Black westerns were also part of the Blaxploitation genre. Ex-National Football League (NFL) athlete Fred Williamson starred in The Soul of Nigger Charley (1973) and Boss Nigger (1975), and joined fellow NFL ex-athlete Jim Brown in Take a Hard Ride (1975). These films were far below the quality of later Black themed westerns such as Django Unchained (2012) and The Hateful Eight (2015). They did not even rank with their 1972 contemporary film, Buck and the Preacher, starring Sidney Poitier and Harry Belafonte. America’s sordid history of slavery was also exploited in movies such as Slaves (1969), Mandingo (1975), and Drum (1976). None of them reached the caliber of 12 Years a Slave (2013). In fact, neither Slaves, Mandingo, or Drum could compare with Burn! (1969), the Italian production about politics, capitalism, and colonialism set against the backdrop of a slave revolt in a fictional Portuguese colony which featured Marlon Brando.
So-called Blaxploitation films did manage to deliver the message that Black Lives Matter 50 years before the BLM movement emerged on the U.S. political scene. If Hollywood had previously depicted Black and white gays as jesters and scoundrels, the 1976 film Carwash presented a gay male cross-dresser as a more positive role model. Lady Sings the Blues (1972) and Sparkle (1976) did not have the production budget of the later Dreamgirls (2006), but both gave valuable insights into the struggles of African American women in the white, male dominated music industry.

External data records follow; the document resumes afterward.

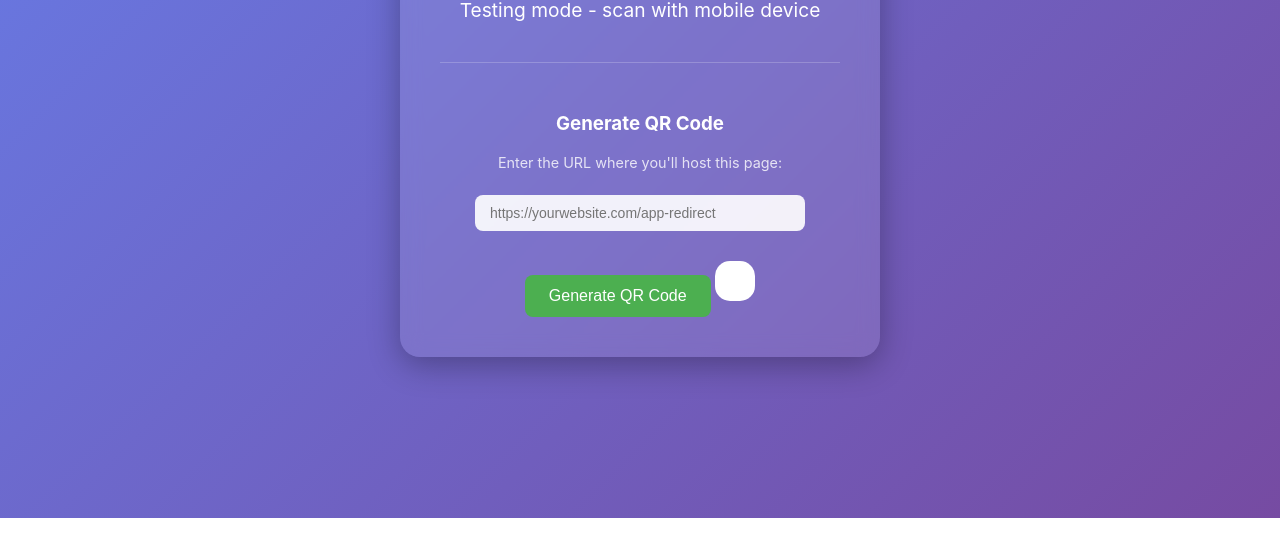
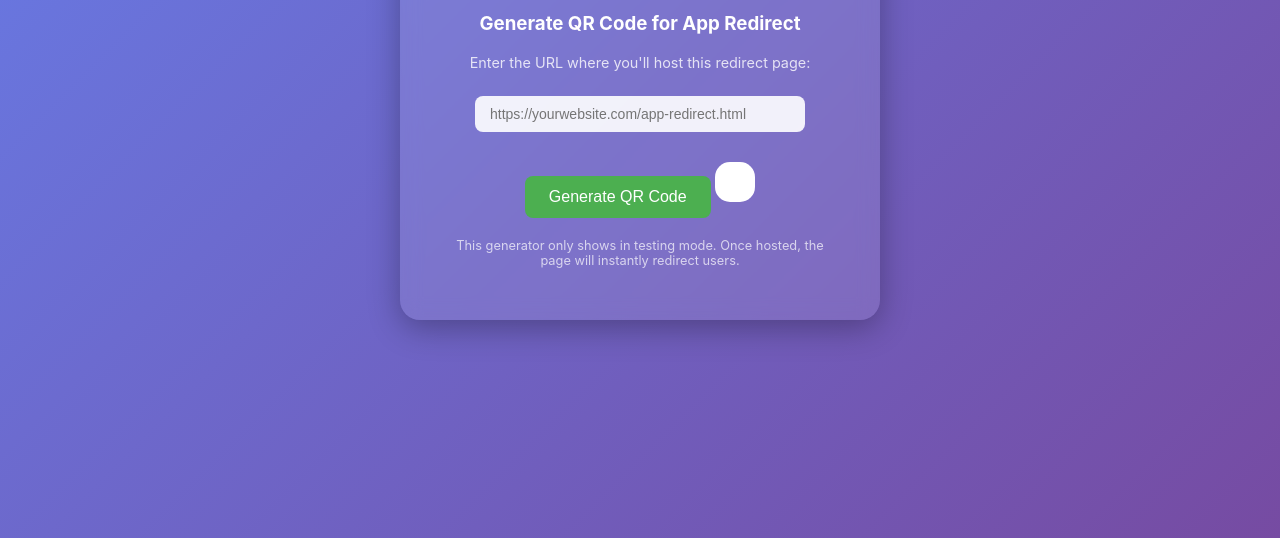
Before and after one commit to sbenner5star/qrcode, a plain HTML site: page index.html in a window 1280 px wide. Shown: the part 362-900 px from the top of the page. Drawn offline with Linux system fonts and the light colour scheme.

Commit message:
Update index.html

```diff
--- a/index.html
+++ b/index.html
@@ -3,15 +3,21 @@
 <head>
     <meta charset="UTF-8">
     <meta name="viewport" content="width=device-width, initial-scale=1.0">
-    <title>5 Star Truck Sales - Download App</title>
+    <title>Redirecting...</title>
     <style>
         body {
+            margin: 0;
+            padding: 0;
+            display: none; /* Hide everything during redirect */
+        }
+
+        /* QR Generator section - only visible when generating QR codes */
+        .qr-generator {
             font-family: -apple-system, BlinkMacSystemFont, 'Segoe UI', Roboto, sans-serif;
             background: linear-gradient(135deg, #667eea 0%, #764ba2 100%);
             color: white;
             text-align: center;
-            padding: 40px 20px;
-            margin: 0;
+            padding: 50px 20px;
             min-height: 100vh;
             display: flex;
             flex-direction: column;
@@ -36,48 +42,6 @@
             -webkit-background-clip: text;
             -webkit-text-fill-color: transparent;
             background-clip: text;
-        }
-
-        .subtitle {
-            font-size: 1.1rem;
-            margin-bottom: 30px;
-            opacity: 0.9;
-        }
-
-        .redirect-message {
-            font-size: 1.2rem;
-            margin-bottom: 20px;
-        }
-
-        .spinner {
-            width: 40px;
-            height: 40px;
-            border: 4px solid rgba(255, 255, 255, 0.3);
-            border-top: 4px solid white;
-            border-radius: 50%;
-            animation: spin 1s linear infinite;
-            margin: 20px auto;
-        }
-
-        @keyframes spin {
-            0% { transform: rotate(0deg); }
-            100% { transform: rotate(360deg); }
-        }
-
-
-
-        .qr-section {
-            margin-top: 40px;
-            padding-top: 30px;
-            border-top: 1px solid rgba(255, 255, 255, 0.2);
-        }
-
-        #qrcode {
-            background: white;
-            padding: 20px;
-            border-radius: 15px;
-            display: inline-block;
-            margin-top: 20px;
         }
 
         .url-input {
@@ -107,48 +71,49 @@
         .generate-btn:hover {
             background: #45a049;
         }
+
+        #qrcode {
+            background: white;
+            padding: 20px;
+            border-radius: 15px;
+            display: inline-block;
+            margin-top: 20px;
+        }
     </style>
     <script src="https://cdnjs.cloudflare.com/ajax/libs/qrious/4.0.2/qrious.min.js"></script>
 </head>
 <body>
-    <div class="container">
-        <div class="logo">⭐ 5 Star Truck Sales</div>
-        <div class="subtitle">Download Our Mobile App</div>
-
-        <div class="redirect-message">Redirecting to your device's app store...</div>
-        <div class="spinner"></div>
-
-
-
-        <div class="qr-section">
-            <h3>Generate QR Code</h3>
-            <p style="font-size: 0.9rem; opacity: 0.8;">Enter the URL where you'll host this page:</p>
-            <input type="text" id="urlInput" class="url-input" placeholder="https://yourwebsite.com/app-redirect" />
+    <!-- QR Generator (only shows on localhost/file for testing) -->
+    <div id="qrGenerator" class="qr-generator" style="display: none;">
+        <div class="container">
+            <div class="logo">⭐ QR Code Generator</div>
+            <h3>Generate QR Code for App Redirect</h3>
+            <p style="font-size: 0.9rem; opacity: 0.8;">Enter the URL where you'll host this redirect page:</p>
+            <input type="text" id="urlInput" class="url-input" placeholder="https://yourwebsite.com/app-redirect.html" />
             <br>
             <button onclick="generateQR()" class="generate-btn">Generate QR Code</button>
             <div id="qrcode"></div>
+            <p style="font-size: 0.8rem; opacity: 0.7; margin-top: 20px;">
+                This generator only shows in testing mode. Once hosted, the page will instantly redirect users.
+            </p>
         </div>
     </div>
 
     <script>
-        // Smart redirect logic
-        function detectDeviceAndRedirect() {
+        // Instant redirect function
+        function instantRedirect() {
             const userAgent = navigator.userAgent || navigator.vendor || window.opera;
             const isIOS = /iPad|iPhone|iPod/.test(userAgent) && !window.MSStream;
-            const isAndroid = /android/i.test(userAgent);
 
-            // Add a small delay for better UX
-            setTimeout(() => {
-                if (isIOS) {
-                    window.location.href = 'https://apps.apple.com/us/app/5-star-truck-sales/id6749165366';
-                } else {
-                    // Default to Google Play for Android and all other devices
-                    window.location.href = 'https://play.google.com/store/apps/details?id=com.fivestartrucksales.mobile';
-                }
-            }, 2000);
+            if (isIOS) {
+                window.location.replace('https://apps.apple.com/us/app/5-star-truck-sales/id6749165366');
+            } else {
+                // Default to Google Play for Android and all other devices
+                window.location.replace('https://play.google.com/store/apps/details?id=com.fivestartrucksales.mobile');
+            }
         }
 
-        // QR Code generation
+        // QR Code generation (for testing only)
         function generateQR() {
             const url = document.getElementById('urlInput').value.trim();
             const qrContainer = document.getElementById('qrcode');
@@ -158,7 +123,6 @@
                 return;
             }
 
-            // Validate URL format
             try {
                 new URL(url);
             } catch (e) {
@@ -166,10 +130,8 @@
                 return;
             }
 
-            // Clear previous QR code
             qrContainer.innerHTML = '';
 
-            // Generate new QR code
             const qr = new QRious({
                 element: document.createElement('canvas'),
                 value: url,
@@ -180,26 +142,16 @@
             qrContainer.appendChild(qr.canvas);
         }
 
-        // Auto-redirect on page load (only if not generating QR codes)
+        // Main logic
         window.addEventListener('load', () => {
-            // Only auto-redirect if we're not on localhost or file://
-            // This prevents redirect during development/testing
-            if (window.location.protocol !== 'file:' && !window.location.hostname.includes('localhost')) {
-                detectDeviceAndRedirect();
+            // Show QR generator only in testing environments
+            if (window.location.protocol === 'file:' || window.location.hostname.includes('localhost')) {
+                document.getElementById('qrGenerator').style.display = 'flex';
+                document.body.style.display = 'block';
             } else {
-                document.querySelector('.redirect-message').textContent = 'Testing mode - scan with mobile device';
-                document.querySelector('.spinner').style.display = 'none';
+                // Instant redirect for production
+                instantRedirect();
             }
-        });
-
-        // Add some example URLs to help user
-        document.addEventListener('DOMContentLoaded', () => {
-            const urlInput = document.getElementById('urlInput');
-            urlInput.addEventListener('focus', () => {
-                if (!urlInput.value) {
-                    urlInput.placeholder = 'e.g., https://yourdomain.com/app-redirect.html';
-                }
-            });
         });
     </script>
 </body>
```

The Education of Sonny Carson (1974), Cooley High (1975), and Cornbread, Earl and Me (1975) were brutally realistic coming-of-age depictions of African American youth. Leadbelly (1976) shined needed light on the early 20th century era of Black rural poverty in the South which gave birth to the blues, while The Bingo Long and Traveling All-Stars & Motor Kings (1976) provided historical insight into the Negro baseball leagues of the 1920s through 1940s. Sounder (1972) and The River Niger (1976) featured Black family resilience in a racist society. The urban crime drama, Across 110th Street (1972), with its riveting soundtrack by African American R&B singer Bobby Womack, revealed what Black people already knew, that Black crime and police corruption went hand in hand.
While it has been characteristic of film critics of the time and film historians of later periods to dismiss the entire Blaxploitation era as one of mediocre films generating powerfully negative stereotypes of Black people, the story is far more complicated than that. True, there were hundreds of completely and gladly forgettable films, but few can argue that films such as Sounder or even Shaft, Superfly, and especially Sweet Sweetback’s Baadasssss Song spoke to Black audiences in ways that had never happened before and broadened and reshaped the narrative of Black life in the late 20th century United States.